The night floating around on the Navy boat in open water was quite bumpy, as the boat was rolling from one side to the other even worse than on my very first night on a Navy boat at Cabo manglares. But this time I was lying lower, and I knew which sleeping position kept me a bit stable without sliding off the bench in my litte bow compartment and possibly falling intot the puddle on the floor.
I got reasonable sleep, but as I was switching on my GPS once or twice the night to see our drift, I was thinking I could as well have paddled through the night and reached the destination at early morning with that nice current! But night paddling was not on the Navy’s plan for me here.
We got drifted with the boat 25 km almost into the right direction! Just 24 degrees more east. In the morning, I was up early, and was hoping they strted driving back already almost in darkness, as the other crew had done. But this crew rather wanted to launch me on this spot, probably thinking they’d do me a favor. No, this was not the rule game! They are already bent anyway with me staying the night on the boat, but at least I should paddle *all* the distance and start over again where I stopped last night. So I asked them to please drive back, which took us half an hour – and me probably four hours to paddle!
Today the sea was not as calm as yesterday, and the current was also a tad bit less. Still nice, and when th erain cam, I thought again I’d rather paddle in warm rain than in burning HOT sunshine!
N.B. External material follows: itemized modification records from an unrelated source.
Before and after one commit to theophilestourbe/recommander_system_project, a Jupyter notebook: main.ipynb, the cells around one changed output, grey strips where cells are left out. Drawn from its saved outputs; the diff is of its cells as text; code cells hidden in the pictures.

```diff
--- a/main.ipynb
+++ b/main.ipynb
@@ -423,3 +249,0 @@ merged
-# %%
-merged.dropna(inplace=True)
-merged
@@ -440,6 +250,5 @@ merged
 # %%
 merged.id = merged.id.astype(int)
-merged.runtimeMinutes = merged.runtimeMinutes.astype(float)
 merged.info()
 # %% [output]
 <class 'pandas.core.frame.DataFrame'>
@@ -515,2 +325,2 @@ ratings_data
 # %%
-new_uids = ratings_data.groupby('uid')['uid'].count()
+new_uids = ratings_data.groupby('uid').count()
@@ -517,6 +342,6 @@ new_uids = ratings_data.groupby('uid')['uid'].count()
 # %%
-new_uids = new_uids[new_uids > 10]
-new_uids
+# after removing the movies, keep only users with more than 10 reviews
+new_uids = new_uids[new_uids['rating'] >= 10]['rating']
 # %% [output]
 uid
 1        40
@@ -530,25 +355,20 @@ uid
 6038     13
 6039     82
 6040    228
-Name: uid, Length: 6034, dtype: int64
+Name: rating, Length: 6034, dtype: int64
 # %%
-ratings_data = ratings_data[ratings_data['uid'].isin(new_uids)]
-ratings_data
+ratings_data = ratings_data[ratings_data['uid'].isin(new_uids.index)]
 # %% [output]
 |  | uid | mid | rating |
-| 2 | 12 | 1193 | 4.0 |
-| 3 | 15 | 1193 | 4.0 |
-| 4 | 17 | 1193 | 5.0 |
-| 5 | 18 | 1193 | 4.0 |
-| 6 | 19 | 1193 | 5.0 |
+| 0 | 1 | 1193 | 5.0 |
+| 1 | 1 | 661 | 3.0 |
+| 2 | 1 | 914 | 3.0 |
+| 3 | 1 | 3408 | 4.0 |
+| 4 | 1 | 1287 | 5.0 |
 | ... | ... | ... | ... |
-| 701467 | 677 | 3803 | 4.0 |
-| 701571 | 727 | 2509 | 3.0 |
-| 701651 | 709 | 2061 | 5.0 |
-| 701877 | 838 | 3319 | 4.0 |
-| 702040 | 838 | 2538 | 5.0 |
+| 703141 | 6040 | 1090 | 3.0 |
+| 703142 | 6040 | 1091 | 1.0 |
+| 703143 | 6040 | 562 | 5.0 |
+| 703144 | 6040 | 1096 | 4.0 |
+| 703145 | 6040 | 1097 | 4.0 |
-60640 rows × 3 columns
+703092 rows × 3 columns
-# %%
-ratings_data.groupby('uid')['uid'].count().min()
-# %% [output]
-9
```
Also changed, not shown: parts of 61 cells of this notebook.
Still nothing exciting on the paddle itself, and I was happy to eventually see land in the distance.
Still I decided 60 km should be enough for this day, 15 km left to Juanchaco, but as we were planning to drive into the deep bay of
Buenaventura tonight, I stopped at 4.30 pm to have a bit time to get settled.
Once I saw the northern shore of the huge bay ending eventually up in a river, I thought this looks nice! Cliffs allover, and even a few hotels. At least I could see it from the boat, if I’d not be paddling this detour.
At some point, another coast guard boat came, and they put me back in the water for some footage of me paddling in front of my coast guard boat for the TV date tomorrow. But as soon as I was back on deck, the two boats made a home run which at some point scared the shit out of me…give young men three strong engines each under the butt, and they start to race and to do crazy things… At some point, they were running at highest speed side by side with almost no space any more between the boats, and one guy was
jumping over from our boat to the other to take more pictures from the other side…hey, we are not on a stunt men show here! I was padlling safe solo around Cape Horn, and then would get crashed by the show off of two coast guard boats…a nightmare…
It proved again true, I am never more scared about me and my kayak than in other people’s cars – or boats! Maybe I just need to get used to South American driving style…
But the nightmare for the young guys must have been to drive with lowest speed way behind me, guarding where there was nothing to guard at that point, and watching a damn paddler doing her boring slow job
We arrived at the coast guard station in Buenaventura, which is located on an island of itself. I got greeted by Juan, the Commander of the coast guard station, and got presented a Captain’s rank coast guard hat and a mug. Thanks! Later, Capitán Delgado came along, who was organizing my whole Pacific Colombian Navy/ Coastguard watch. We all set over with the boat to the mainland, where I got taken for dinner into a nice almost traditional by Juan. Thanks again!